Last year’s revolt lives on in a more formal way with the Senate Majority Coalition, including Democrats Rodney Tom, D-Medina, and Tim Sheldon, D-Potlatch. The coalition, which holds a one-vote majority, attempted to make bipartisan overtures to the Senate Democrats with offers of chairmanships or co-chairmanships with mixed results.
But the benefit, both last year and this, is that the legislative conversation necessarily has expanded beyond the Democratic Party and its traditional constituencies. For instance, education-reform bills never considered before have been heard and even passed, at least in the Senate. Their prospects in the firmly Democratic-controlled House are not so bright. In an interview, Speaker of the House Frank Chopp, D-Seattle, and his Majority Leader Pat Sullivan, D-Covington, were cool to most new reforms.
Sullivan says school administrators are struggling to implement education reforms enacted in recent years with limited resources. House Appropriations Chairman Ross Hunter, D-Medina, said Wednesday that closing the $1.3 billion budget deficit and meeting the Supreme Court’s requirements for education funding will be “hard to do without additional revenue.”
Meanwhile, Senate Majority Coalition’s Ways and Means Chairman Andy Hill, R-Kirkland, says his budget will fully fund education, buying specific reforms, with the goal of not extending expiring taxes or adding new ones: “The goal is to live within our means.”

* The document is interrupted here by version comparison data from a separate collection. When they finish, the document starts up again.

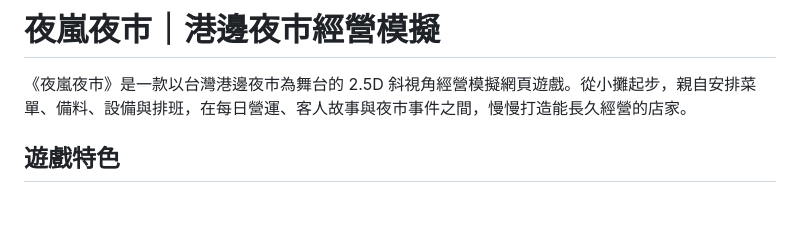
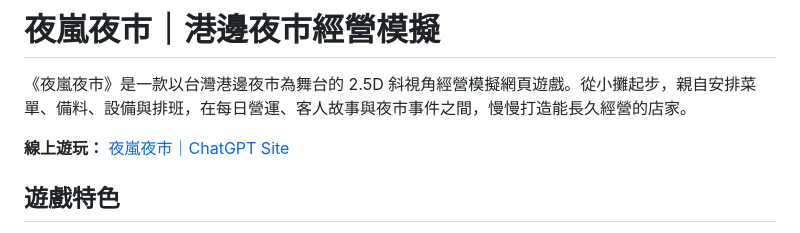
Before and after one commit to popuchoco/yelan-night-market, a Markdown page: README.md, the part around the change. Rendered like a GitHub page; blank space fills up the shorter version.

Commit message:
Restore live game link in README

```diff
--- a/README.md
+++ b/README.md
@@ -1,6 +1,8 @@
 # 夜嵐夜市｜港邊夜市經營模擬
 
 《夜嵐夜市》是一款以台灣港邊夜市為舞台的 2.5D 斜視角經營模擬網頁遊戲。從小攤起步，親自安排菜單、備料、設備與排班，在每日營運、客人故事與夜市事件之間，慢慢打造能長久經營的店家。
+
+**線上遊玩：** [夜嵐夜市｜ChatGPT Site](https://yelan-night-market-game.duskylark33.chatgpt.site/)
 
 ## 遊戲特色
 
```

Hill’s comment suggests cuts are possible to almost everything else. But, in a recent interview, neither he nor other leaders in the coalition would even entertain a conversation about what or how much to cut — at least not yet. The Senate budget is expected to be announced this week, with the House’s to follow. Gov. Jay Inslee is expected soon to release his own budget priorities, including recommendations to repeal some tax exemptions.
Raising taxes became easier with another state Supreme Court decision that threw out the voter-approved requirement that any tax increases require a two-thirds vote of the Legislature or a simple majority of the vote of the people. Easier, technically, but not so much politically, since voters in 44 of the state’s 49 legislative districts had expressed their abiding distrust of Olympia by voting for the two-thirds rule again in November. Lawmakers should feel that no-confidence vote keenly and try to get to two-thirds vote for tax increases or put together a credible package voters could embrace.
A standoff will serve no one. Democratic leaders should be open to reforms. The Senate Majority Coalition’s line against any new tax increases is shortsighted. The Republican-dominated coalition should be ready to deal.
Lawmakers should scrub all of the state’s tax exemptions to see what can be eliminated and, yes, other types of tax increases should be considered. However, they must not be divorced from further reforms in education and other parts of state government.
Kate Riley’s column appears regularly on editorial pages of The Times. Her email address is firstname.lastname@example.orgOn Twitter @kriley